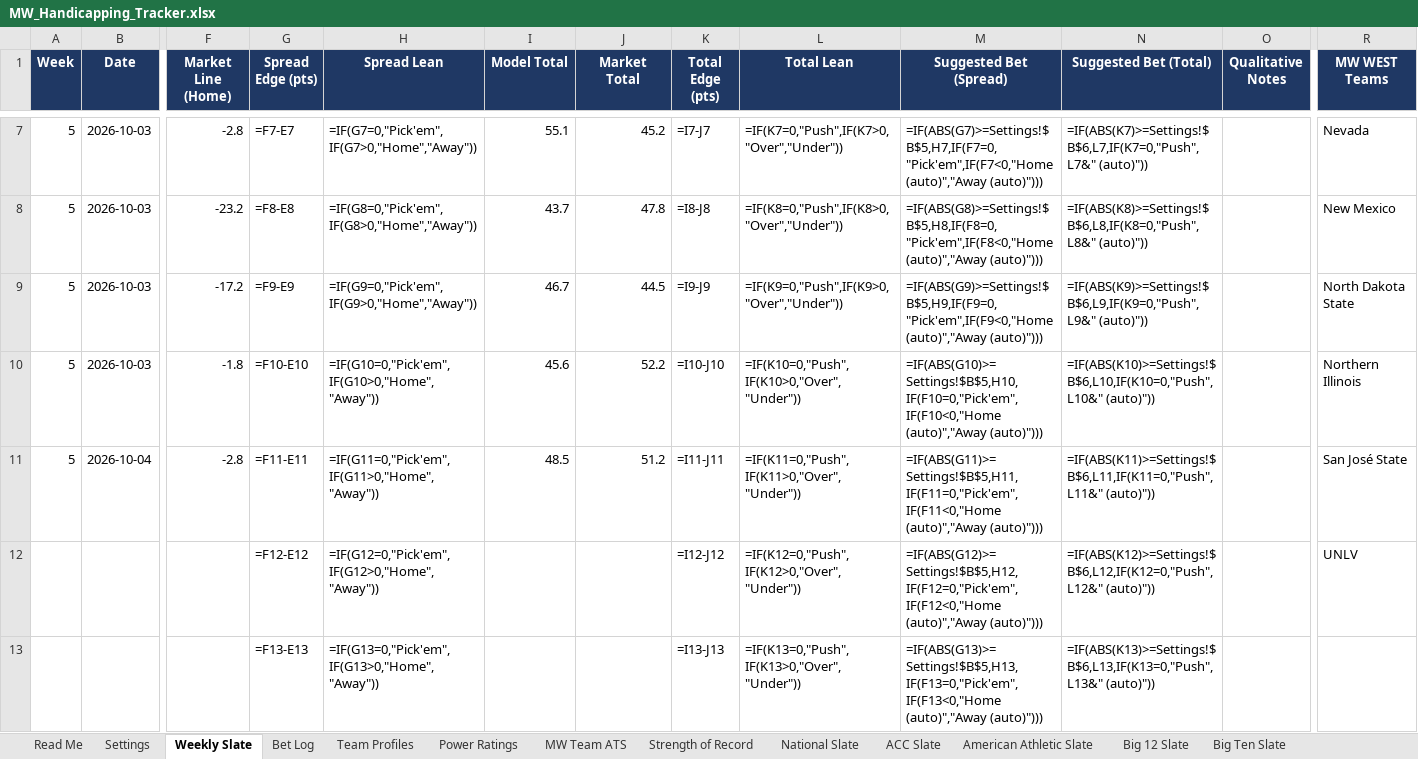
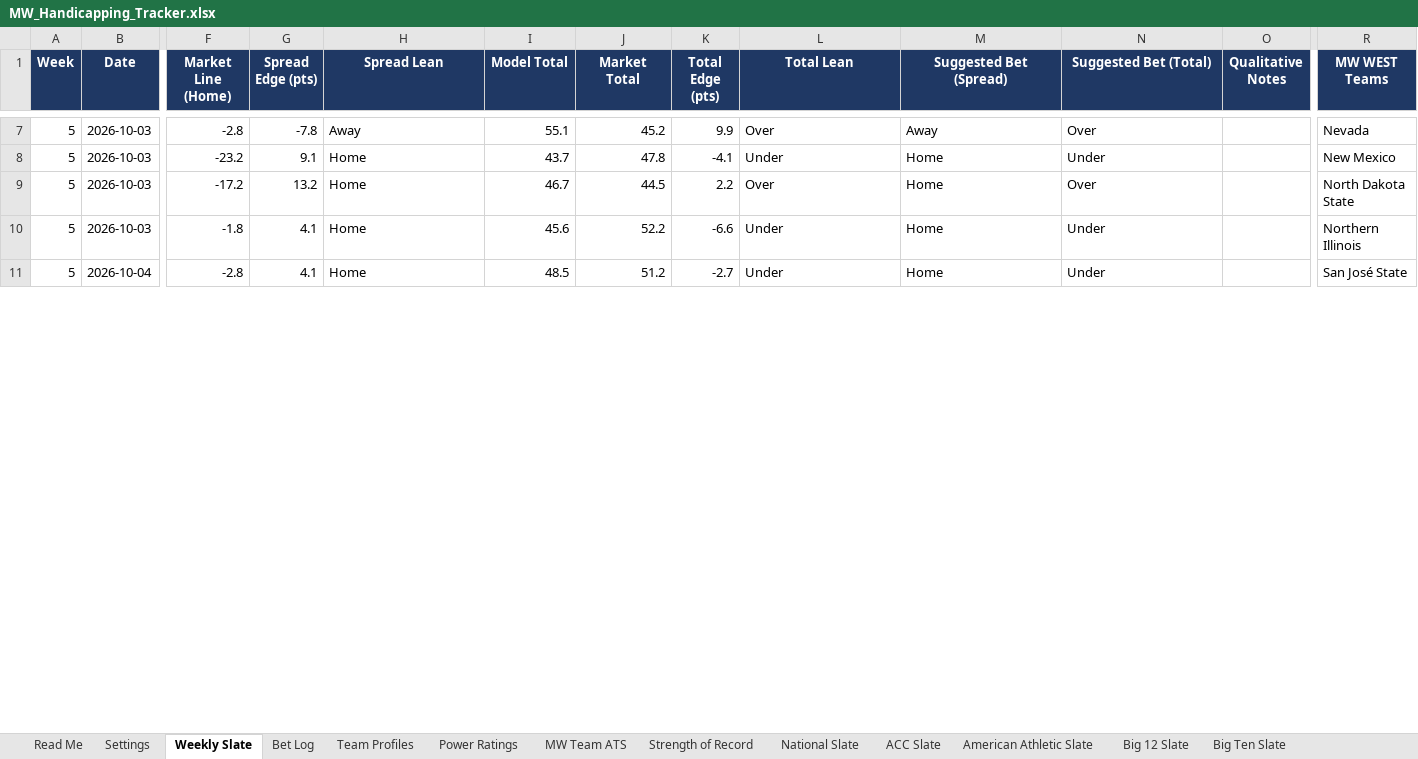
Before and after one commit to colea223/mdubcapping, an Excel workbook: excel/MW_Handicapping_Tracker.xlsx, sheet Weekly Slate, drawn as a sheet; only a part is shown, gaps mark what is left out; values as stored, in another font and other column widths than the file's, no borders; formulas without a stored value are shown as written; conditional formats not drawn; removed rows and columns are numbered as before the commit, all else as after; rows hold the shown columns only; the diff covers the shown part only; the diff names each change by its address in the sheet, - before the commit and + after, or states it on an @@ line.

```diff
--- a/excel/MW_Handicapping_Tracker.xlsx (sheet Weekly Slate)
+++ b/excel/MW_Handicapping_Tracker.xlsx (sheet Weekly Slate)
-G7 (Spread Edge (pts)): =F7-E7
+G7 (Spread Edge (pts)): -7.8
-H7 (Spread Lean): =IF(G7=0,"Pick'em",IF(G7>0,"Home","Away"))
+H7 (Spread Lean): Away
-K7 (Total Edge (pts)): =I7-J7
+K7 (Total Edge (pts)): 9.9
-L7 (Total Lean): =IF(K7=0,"Push",IF(K7>0,"Over","Under"))
+L7 (Total Lean): Over
-M7 (Suggested Bet (Spread)): =IF(ABS(G7)>=Settings!$B$5,H7,IF(F7=0,"Pick'em",IF(F7<0,"Home (auto)","Away (auto)")))
+M7 (Suggested Bet (Spread)): Away
-N7 (Suggested Bet (Total)): =IF(ABS(K7)>=Settings!$B$6,L7,IF(K7=0,"Push",L7&" (auto)"))
+N7 (Suggested Bet (Total)): Over
-G8 (Spread Edge (pts)): =F8-E8
+G8 (Spread Edge (pts)): 9.1
-H8 (Spread Lean): =IF(G8=0,"Pick'em",IF(G8>0,"Home","Away"))
+H8 (Spread Lean): Home
-K8 (Total Edge (pts)): =I8-J8
+K8 (Total Edge (pts)): -4.1
-L8 (Total Lean): =IF(K8=0,"Push",IF(K8>0,"Over","Under"))
+L8 (Total Lean): Under
-M8 (Suggested Bet (Spread)): =IF(ABS(G8)>=Settings!$B$5,H8,IF(F8=0,"Pick'em",IF(F8<0,"Home (auto)","Away (auto)")))
+M8 (Suggested Bet (Spread)): Home
-N8 (Suggested Bet (Total)): =IF(ABS(K8)>=Settings!$B$6,L8,IF(K8=0,"Push",L8&" (auto)"))
+N8 (Suggested Bet (Total)): Under
-G9 (Spread Edge (pts)): =F9-E9
+G9 (Spread Edge (pts)): 13.2
-H9 (Spread Lean): =IF(G9=0,"Pick'em",IF(G9>0,"Home","Away"))
+H9 (Spread Lean): Home
-K9 (Total Edge (pts)): =I9-J9
+K9 (Total Edge (pts)): 2.2
-L9 (Total Lean): =IF(K9=0,"Push",IF(K9>0,"Over","Under"))
+L9 (Total Lean): Over
-M9 (Suggested Bet (Spread)): =IF(ABS(G9)>=Settings!$B$5,H9,IF(F9=0,"Pick'em",IF(F9<0,"Home (auto)","Away (auto)")))
+M9 (Suggested Bet (Spread)): Home
-N9 (Suggested Bet (Total)): =IF(ABS(K9)>=Settings!$B$6,L9,IF(K9=0,"Push",L9&" (auto)"))
+N9 (Suggested Bet (Total)): Over
-G10 (Spread Edge (pts)): =F10-E10
+G10 (Spread Edge (pts)): 4.1
-H10 (Spread Lean): =IF(G10=0,"Pick'em",IF(G10>0,"Home","Away"))
+H10 (Spread Lean): Home
-K10 (Total Edge (pts)): =I10-J10
+K10 (Total Edge (pts)): -6.6
-L10 (Total Lean): =IF(K10=0,"Push",IF(K10>0,"Over","Under"))
+L10 (Total Lean): Under
-M10 (Suggested Bet (Spread)): =IF(ABS(G10)>=Settings!$B$5,H10,IF(F10=0,"Pick'em",IF(F10<0,"Home (auto)","Away (auto)")))
+M10 (Suggested Bet (Spread)): Home
-N10 (Suggested Bet (Total)): =IF(ABS(K10)>=Settings!$B$6,L10,IF(K10=0,"Push",L10&" (auto)"))
+N10 (Suggested Bet (Total)): Under
-G11 (Spread Edge (pts)): =F11-E11
+G11 (Spread Edge (pts)): 4.1
-H11 (Spread Lean): =IF(G11=0,"Pick'em",IF(G11>0,"Home","Away"))
+H11 (Spread Lean): Home
-K11 (Total Edge (pts)): =I11-J11
+K11 (Total Edge (pts)): -2.7
-L11 (Total Lean): =IF(K11=0,"Push",IF(K11>0,"Over","Under"))
+L11 (Total Lean): Under
-M11 (Suggested Bet (Spread)): =IF(ABS(G11)>=Settings!$B$5,H11,IF(F11=0,"Pick'em",IF(F11<0,"Home (auto)","Away (auto)")))
+M11 (Suggested Bet (Spread)): Home
-N11 (Suggested Bet (Total)): =IF(ABS(K11)>=Settings!$B$6,L11,IF(K11=0,"Push",L11&" (auto)"))
+N11 (Suggested Bet (Total)): Under
-row 12:  |  |  | =F12-E12 | =IF(G12=0,"Pick'em",IF(G12>0,"Home","Away")) |  |  | =I12-J12 | =IF(K12=0,"Push",IF(K12>0,"Over","Under")) | =IF(ABS(G12)>=Settings!$B$5,H12,IF(F12=0,"Pick'em",IF(F12<0,"Home (auto)","Away (auto)"))) | =IF(ABS(K12)>=Settings!$B$6,L12,IF(K12=0,"Push",L12&" (auto)")) |  | UNLV
-row 13:  |  |  | =F13-E13 | =IF(G13=0,"Pick'em",IF(G13>0,"Home","Away")) |  |  | =I13-J13 | =IF(K13=0,"Push",IF(K13>0,"Over","Under")) | =IF(ABS(G13)>=Settings!$B$5,H13,IF(F13=0,"Pick'em",IF(F13<0,"Home (auto)","Away (auto)"))) | =IF(ABS(K13)>=Settings!$B$6,L13,IF(K13=0,"Push",L13&" (auto)"))
```
Also changed, not shown: 3 added rows, 1 removed row and 30 edited cells elsewhere in this sheet, sheet Bet Log, sheet Power Ratings.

☆ ☆ ☆ ☆ ☆ ☆ ☆

Problem to solve: Reprint each of the records exactly and skip the images.

Worked solution:
Before and after one commit to colea223/mdubcapping, an Excel workbook: excel/MW_Handicapping_Tracker.xlsx, sheet Weekly Slate, drawn as a sheet; only a part is shown, gaps mark what is left out; values as stored, in another font and other column widths than the file's, no borders; formulas without a stored value are shown as written; conditional formats not drawn; removed rows and columns are numbered as before the commit, all else as after; rows hold the shown columns only; the diff covers the shown part only; the diff names each change by its address in the sheet, - before the commit and + after, or states it on an @@ line.

```diff
--- a/excel/MW_Handicapping_Tracker.xlsx (sheet Weekly Slate)
+++ b/excel/MW_Handicapping_Tracker.xlsx (sheet Weekly Slate)
-G7 (Spread Edge (pts)): =F7-E7
+G7 (Spread Edge (pts)): -7.8
-H7 (Spread Lean): =IF(G7=0,"Pick'em",IF(G7>0,"Home","Away"))
+H7 (Spread Lean): Away
-K7 (Total Edge (pts)): =I7-J7
+K7 (Total Edge (pts)): 9.9
-L7 (Total Lean): =IF(K7=0,"Push",IF(K7>0,"Over","Under"))
+L7 (Total Lean): Over
-M7 (Suggested Bet (Spread)): =IF(ABS(G7)>=Settings!$B$5,H7,IF(F7=0,"Pick'em",IF(F7<0,"Home (auto)","Away (auto)")))
+M7 (Suggested Bet (Spread)): Away
-N7 (Suggested Bet (Total)): =IF(ABS(K7)>=Settings!$B$6,L7,IF(K7=0,"Push",L7&" (auto)"))
+N7 (Suggested Bet (Total)): Over
-G8 (Spread Edge (pts)): =F8-E8
+G8 (Spread Edge (pts)): 9.1
-H8 (Spread Lean): =IF(G8=0,"Pick'em",IF(G8>0,"Home","Away"))
+H8 (Spread Lean): Home
-K8 (Total Edge (pts)): =I8-J8
+K8 (Total Edge (pts)): -4.1
-L8 (Total Lean): =IF(K8=0,"Push",IF(K8>0,"Over","Under"))
+L8 (Total Lean): Under
-M8 (Suggested Bet (Spread)): =IF(ABS(G8)>=Settings!$B$5,H8,IF(F8=0,"Pick'em",IF(F8<0,"Home (auto)","Away (auto)")))
+M8 (Suggested Bet (Spread)): Home
-N8 (Suggested Bet (Total)): =IF(ABS(K8)>=Settings!$B$6,L8,IF(K8=0,"Push",L8&" (auto)"))
+N8 (Suggested Bet (Total)): Under
-G9 (Spread Edge (pts)): =F9-E9
+G9 (Spread Edge (pts)): 13.2
-H9 (Spread Lean): =IF(G9=0,"Pick'em",IF(G9>0,"Home","Away"))
+H9 (Spread Lean): Home
-K9 (Total Edge (pts)): =I9-J9
+K9 (Total Edge (pts)): 2.2
-L9 (Total Lean): =IF(K9=0,"Push",IF(K9>0,"Over","Under"))
+L9 (Total Lean): Over
-M9 (Suggested Bet (Spread)): =IF(ABS(G9)>=Settings!$B$5,H9,IF(F9=0,"Pick'em",IF(F9<0,"Home (auto)","Away (auto)")))
+M9 (Suggested Bet (Spread)): Home
-N9 (Suggested Bet (Total)): =IF(ABS(K9)>=Settings!$B$6,L9,IF(K9=0,"Push",L9&" (auto)"))
+N9 (Suggested Bet (Total)): Over
-G10 (Spread Edge (pts)): =F10-E10
+G10 (Spread Edge (pts)): 4.1
-H10 (Spread Lean): =IF(G10=0,"Pick'em",IF(G10>0,"Home","Away"))
+H10 (Spread Lean): Home
-K10 (Total Edge (pts)): =I10-J10
+K10 (Total Edge (pts)): -6.6
-L10 (Total Lean): =IF(K10=0,"Push",IF(K10>0,"Over","Under"))
+L10 (Total Lean): Under
-M10 (Suggested Bet (Spread)): =IF(ABS(G10)>=Settings!$B$5,H10,IF(F10=0,"Pick'em",IF(F10<0,"Home (auto)","Away (auto)")))
+M10 (Suggested Bet (Spread)): Home
-N10 (Suggested Bet (Total)): =IF(ABS(K10)>=Settings!$B$6,L10,IF(K10=0,"Push",L10&" (auto)"))
+N10 (Suggested Bet (Total)): Under
-G11 (Spread Edge (pts)): =F11-E11
+G11 (Spread Edge (pts)): 4.1
-H11 (Spread Lean): =IF(G11=0,"Pick'em",IF(G11>0,"Home","Away"))
+H11 (Spread Lean): Home
-K11 (Total Edge (pts)): =I11-J11
+K11 (Total Edge (pts)): -2.7
-L11 (Total Lean): =IF(K11=0,"Push",IF(K11>0,"Over","Under"))
+L11 (Total Lean): Under
-M11 (Suggested Bet (Spread)): =IF(ABS(G11)>=Settings!$B$5,H11,IF(F11=0,"Pick'em",IF(F11<0,"Home (auto)","Away (auto)")))
+M11 (Suggested Bet (Spread)): Home
-N11 (Suggested Bet (Total)): =IF(ABS(K11)>=Settings!$B$6,L11,IF(K11=0,"Push",L11&" (auto)"))
+N11 (Suggested Bet (Total)): Under
-row 12:  |  |  | =F12-E12 | =IF(G12=0,"Pick'em",IF(G12>0,"Home","Away")) |  |  | =I12-J12 | =IF(K12=0,"Push",IF(K12>0,"Over","Under")) | =IF(ABS(G12)>=Settings!$B$5,H12,IF(F12=0,"Pick'em",IF(F12<0,"Home (auto)","Away (auto)"))) | =IF(ABS(K12)>=Settings!$B$6,L12,IF(K12=0,"Push",L12&" (auto)")) |  | UNLV
-row 13:  |  |  | =F13-E13 | =IF(G13=0,"Pick'em",IF(G13>0,"Home","Away")) |  |  | =I13-J13 | =IF(K13=0,"Push",IF(K13>0,"Over","Under")) | =IF(ABS(G13)>=Settings!$B$5,H13,IF(F13=0,"Pick'em",IF(F13<0,"Home (auto)","Away (auto)"))) | =IF(ABS(K13)>=Settings!$B$6,L13,IF(K13=0,"Push",L13&" (auto)"))
```
Also changed, not shown: 3 added rows, 1 removed row and 30 edited cells elsewhere in this sheet, sheet Bet Log, sheet Power Ratings.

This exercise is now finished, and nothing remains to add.